What you should do:
Return all of the material that follows, keeping each line exactly as it is.

BEGIN Excerpted data

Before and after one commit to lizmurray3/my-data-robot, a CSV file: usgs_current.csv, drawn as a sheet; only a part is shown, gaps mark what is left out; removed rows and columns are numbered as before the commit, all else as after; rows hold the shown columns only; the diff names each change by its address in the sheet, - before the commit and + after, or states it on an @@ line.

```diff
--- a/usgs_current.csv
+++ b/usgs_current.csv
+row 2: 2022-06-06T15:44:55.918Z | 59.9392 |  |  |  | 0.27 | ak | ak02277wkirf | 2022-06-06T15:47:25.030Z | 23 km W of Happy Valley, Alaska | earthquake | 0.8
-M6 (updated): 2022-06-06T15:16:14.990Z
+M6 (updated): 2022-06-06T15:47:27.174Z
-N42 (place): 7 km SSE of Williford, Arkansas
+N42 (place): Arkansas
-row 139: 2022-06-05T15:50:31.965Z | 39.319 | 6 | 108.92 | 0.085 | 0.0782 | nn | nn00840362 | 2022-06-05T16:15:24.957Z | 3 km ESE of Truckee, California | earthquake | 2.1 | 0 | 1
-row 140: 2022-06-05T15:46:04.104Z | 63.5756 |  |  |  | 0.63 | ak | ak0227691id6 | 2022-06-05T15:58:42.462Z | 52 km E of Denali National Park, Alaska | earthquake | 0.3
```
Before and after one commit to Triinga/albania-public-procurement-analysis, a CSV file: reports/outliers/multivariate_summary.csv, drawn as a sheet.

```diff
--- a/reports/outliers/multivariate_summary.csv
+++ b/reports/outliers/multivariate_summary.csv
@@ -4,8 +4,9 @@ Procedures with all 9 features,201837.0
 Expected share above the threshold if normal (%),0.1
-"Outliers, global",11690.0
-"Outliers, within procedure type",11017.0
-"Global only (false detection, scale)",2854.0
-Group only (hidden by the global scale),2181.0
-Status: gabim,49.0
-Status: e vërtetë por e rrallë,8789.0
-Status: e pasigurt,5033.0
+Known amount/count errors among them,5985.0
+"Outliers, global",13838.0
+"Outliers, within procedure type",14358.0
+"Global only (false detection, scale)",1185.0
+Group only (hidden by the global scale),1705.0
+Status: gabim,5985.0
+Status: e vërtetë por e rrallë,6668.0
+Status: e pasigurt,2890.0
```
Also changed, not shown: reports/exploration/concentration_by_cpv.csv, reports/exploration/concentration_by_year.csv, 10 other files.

END Excerpted data

Solution:
Before and after one commit to lizmurray3/my-data-robot, a CSV file: usgs_current.csv, drawn as a sheet; only a part is shown, gaps mark what is left out; removed rows and columns are numbered as before the commit, all else as after; rows hold the shown columns only; the diff names each change by its address in the sheet, - before the commit and + after, or states it on an @@ line.

```diff
--- a/usgs_current.csv
+++ b/usgs_current.csv
+row 2: 2022-06-06T15:44:55.918Z | 59.9392 |  |  |  | 0.27 | ak | ak02277wkirf | 2022-06-06T15:47:25.030Z | 23 km W of Happy Valley, Alaska | earthquake | 0.8
-M6 (updated): 2022-06-06T15:16:14.990Z
+M6 (updated): 2022-06-06T15:47:27.174Z
-N42 (place): 7 km SSE of Williford, Arkansas
+N42 (place): Arkansas
-row 139: 2022-06-05T15:50:31.965Z | 39.319 | 6 | 108.92 | 0.085 | 0.0782 | nn | nn00840362 | 2022-06-05T16:15:24.957Z | 3 km ESE of Truckee, California | earthquake | 2.1 | 0 | 1
-row 140: 2022-06-05T15:46:04.104Z | 63.5756 |  |  |  | 0.63 | ak | ak0227691id6 | 2022-06-05T15:58:42.462Z | 52 km E of Denali National Park, Alaska | earthquake | 0.3
```
Before and after one commit to Triinga/albania-public-procurement-analysis, a CSV file: reports/outliers/multivariate_summary.csv, drawn as a sheet.

```diff
--- a/reports/outliers/multivariate_summary.csv
+++ b/reports/outliers/multivariate_summary.csv
@@ -4,8 +4,9 @@ Procedures with all 9 features,201837.0
 Expected share above the threshold if normal (%),0.1
-"Outliers, global",11690.0
-"Outliers, within procedure type",11017.0
-"Global only (false detection, scale)",2854.0
-Group only (hidden by the global scale),2181.0
-Status: gabim,49.0
-Status: e vërtetë por e rrallë,8789.0
-Status: e pasigurt,5033.0
+Known amount/count errors among them,5985.0
+"Outliers, global",13838.0
+"Outliers, within procedure type",14358.0
+"Global only (false detection, scale)",1185.0
+Group only (hidden by the global scale),1705.0
+Status: gabim,5985.0
+Status: e vërtetë por e rrallë,6668.0
+Status: e pasigurt,2890.0
```
Also changed, not shown: reports/exploration/concentration_by_cpv.csv, reports/exploration/concentration_by_year.csv, 10 other files.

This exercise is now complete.